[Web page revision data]
──────
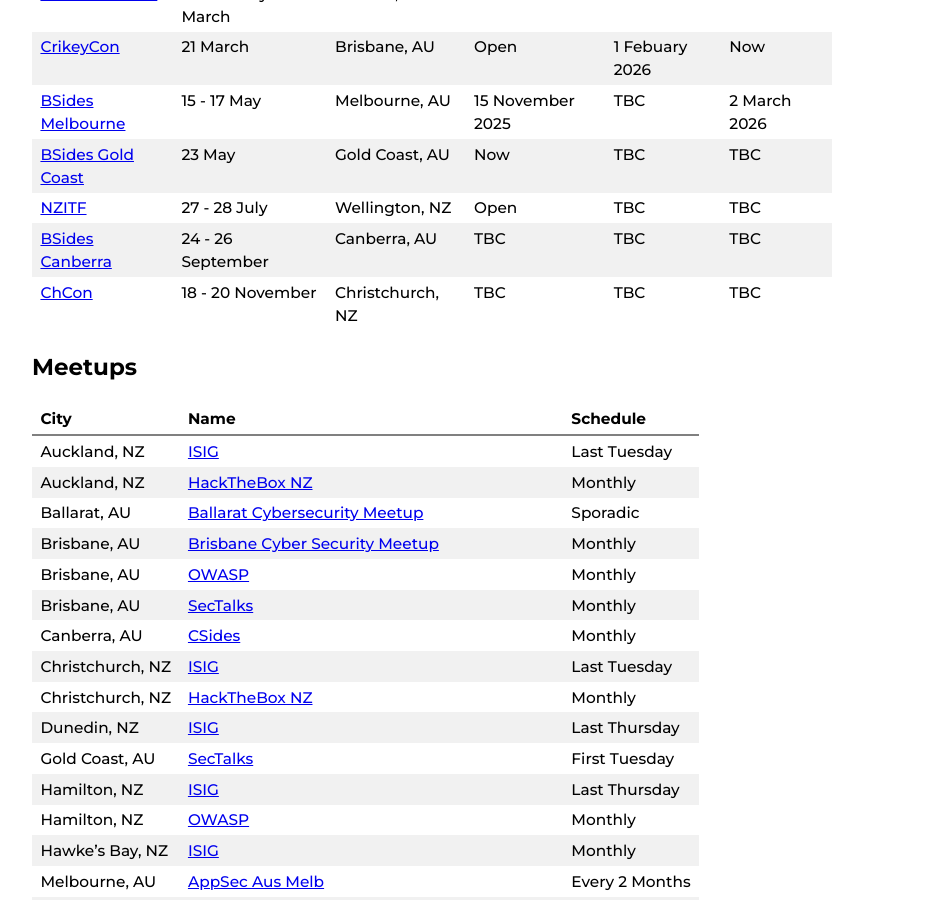
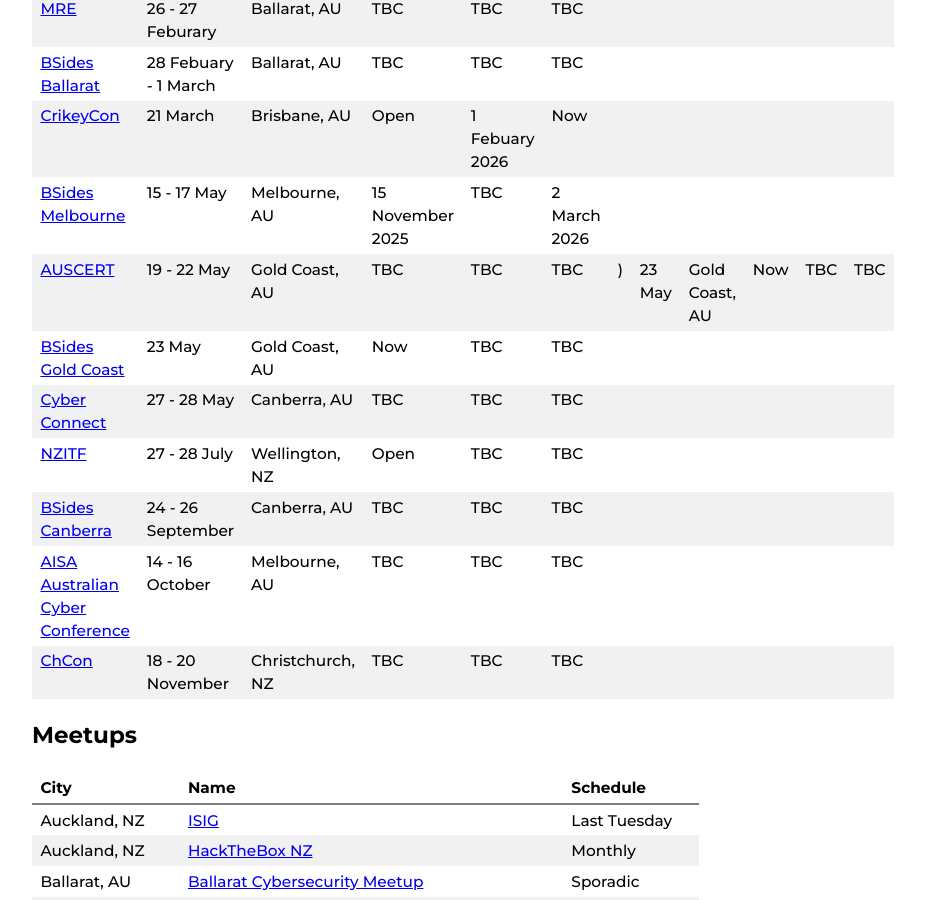
Before and after one commit to nzkarit/downundercons, a Jekyll site: the page built from index.markdown, in a window 1280 px wide and 900 px high, scrolled down 965 px. Shown: the whole window, without its empty margins (208-1133 px from the left). Built offline with Jekyll 4.4.1, drawn with Linux system fonts in a browser that asks for light colours.

Commit message:
Update index.markdown

```diff
--- a/index.markdown
+++ b/index.markdown
@@ -30,9 +30,12 @@ These are a list of hacker/infosec cons and meetups in the NZ and Aussie Area.
 | [BSides Ballarat](https://federation.edu.au/icsl/icsl-conferences/bsides-ballarat-2026) | 28 Febuary - 1 March | Ballarat, AU | TBC | TBC | TBC |
 | [CrikeyCon](https://crikeycon.com/) | 21 March | Brisbane, AU | Open | 1 Febuary 2026 | Now |
 | [BSides Melbourne](https://www.bsidesmelbourne.com/) | 15 - 17 May | Melbourne, AU | 15 November 2025 | TBC | 2 March 2026 |
+| [AUSCERT](https://conference.auscert.org.au/) | 19 - 22 May | Gold Coast, AU | TBC | TBC | TBC |) | 23 May | Gold Coast, AU | Now | TBC | TBC |
 | [BSides Gold Coast](https://bsidesgoldie.com/) | 23 May | Gold Coast, AU | Now | TBC | TBC |
+| [Cyber Connect](https://www.cyberconnect.org.au/) | 27 - 28 May | Canberra, AU | TBC | TBC | TBC |
 | [NZITF](https://nzitf.org.nz/conference-details) | 27 - 28 July | Wellington, NZ | Open | TBC | TBC |
 | [BSides Canberra](https://www.bsidesau.com.au/) | 24 - 26 September | Canberra, AU | TBC | TBC | TBC |
+| [AISA Australian Cyber Conference](https://www.cyberconference.com.au/) | 14 - 16 October | Melbourne, AU | TBC | TBC | TBC |
 | [ChCon](https://2026.chcon.nz/) | 18 - 20 November | Christchurch, NZ | TBC | TBC | TBC |
 
 ## Meetups
```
──────
■ Exercise ■
Every record gets retyped exactly; no picture goes into the copy.

■ Expected answer ■
Before and after one commit to nzkarit/downundercons, a Jekyll site: the page built from index.markdown, in a window 1280 px wide and 900 px high, scrolled down 965 px. Shown: the whole window, without its empty margins (208-1133 px from the left). Built offline with Jekyll 4.4.1, drawn with Linux system fonts in a browser that asks for light colours.

Commit message:
Update index.markdown

```diff
--- a/index.markdown
+++ b/index.markdown
@@ -30,9 +30,12 @@ These are a list of hacker/infosec cons and meetups in the NZ and Aussie Area.
 | [BSides Ballarat](https://federation.edu.au/icsl/icsl-conferences/bsides-ballarat-2026) | 28 Febuary - 1 March | Ballarat, AU | TBC | TBC | TBC |
 | [CrikeyCon](https://crikeycon.com/) | 21 March | Brisbane, AU | Open | 1 Febuary 2026 | Now |
 | [BSides Melbourne](https://www.bsidesmelbourne.com/) | 15 - 17 May | Melbourne, AU | 15 November 2025 | TBC | 2 March 2026 |
+| [AUSCERT](https://conference.auscert.org.au/) | 19 - 22 May | Gold Coast, AU | TBC | TBC | TBC |) | 23 May | Gold Coast, AU | Now | TBC | TBC |
 | [BSides Gold Coast](https://bsidesgoldie.com/) | 23 May | Gold Coast, AU | Now | TBC | TBC |
+| [Cyber Connect](https://www.cyberconnect.org.au/) | 27 - 28 May | Canberra, AU | TBC | TBC | TBC |
 | [NZITF](https://nzitf.org.nz/conference-details) | 27 - 28 July | Wellington, NZ | Open | TBC | TBC |
 | [BSides Canberra](https://www.bsidesau.com.au/) | 24 - 26 September | Canberra, AU | TBC | TBC | TBC |
+| [AISA Australian Cyber Conference](https://www.cyberconference.com.au/) | 14 - 16 October | Melbourne, AU | TBC | TBC | TBC |
 | [ChCon](https://2026.chcon.nz/) | 18 - 20 November | Christchurch, NZ | TBC | TBC | TBC |
 
 ## Meetups
```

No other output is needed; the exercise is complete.